=== Input for this task ===
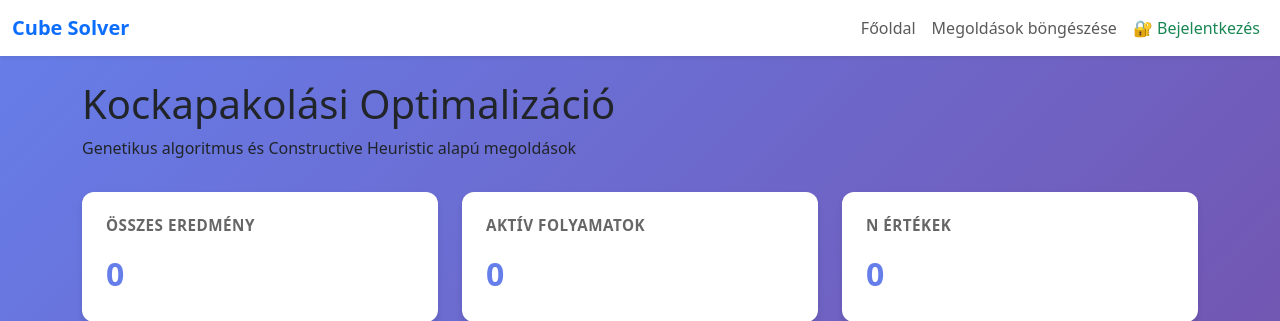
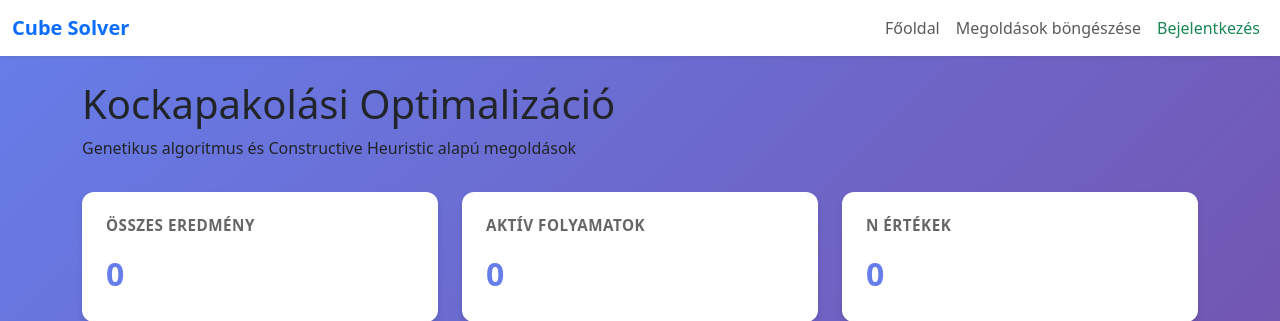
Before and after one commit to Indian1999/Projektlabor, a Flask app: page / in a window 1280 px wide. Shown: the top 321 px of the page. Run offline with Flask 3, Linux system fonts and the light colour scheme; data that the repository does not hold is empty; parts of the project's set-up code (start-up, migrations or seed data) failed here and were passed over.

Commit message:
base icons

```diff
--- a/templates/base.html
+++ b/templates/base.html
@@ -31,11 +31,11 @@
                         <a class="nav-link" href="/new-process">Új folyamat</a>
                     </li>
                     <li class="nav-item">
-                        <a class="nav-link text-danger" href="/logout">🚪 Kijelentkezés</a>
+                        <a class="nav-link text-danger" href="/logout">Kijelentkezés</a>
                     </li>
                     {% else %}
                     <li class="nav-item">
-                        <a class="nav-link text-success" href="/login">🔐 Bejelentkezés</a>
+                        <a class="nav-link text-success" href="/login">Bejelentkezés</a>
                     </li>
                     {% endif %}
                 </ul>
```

=== Directions for this task ===
Pull out the lines above in which the word "base" appears.

=== Written answer ===
base icons
--- a/templates/base.html
+++ b/templates/base.html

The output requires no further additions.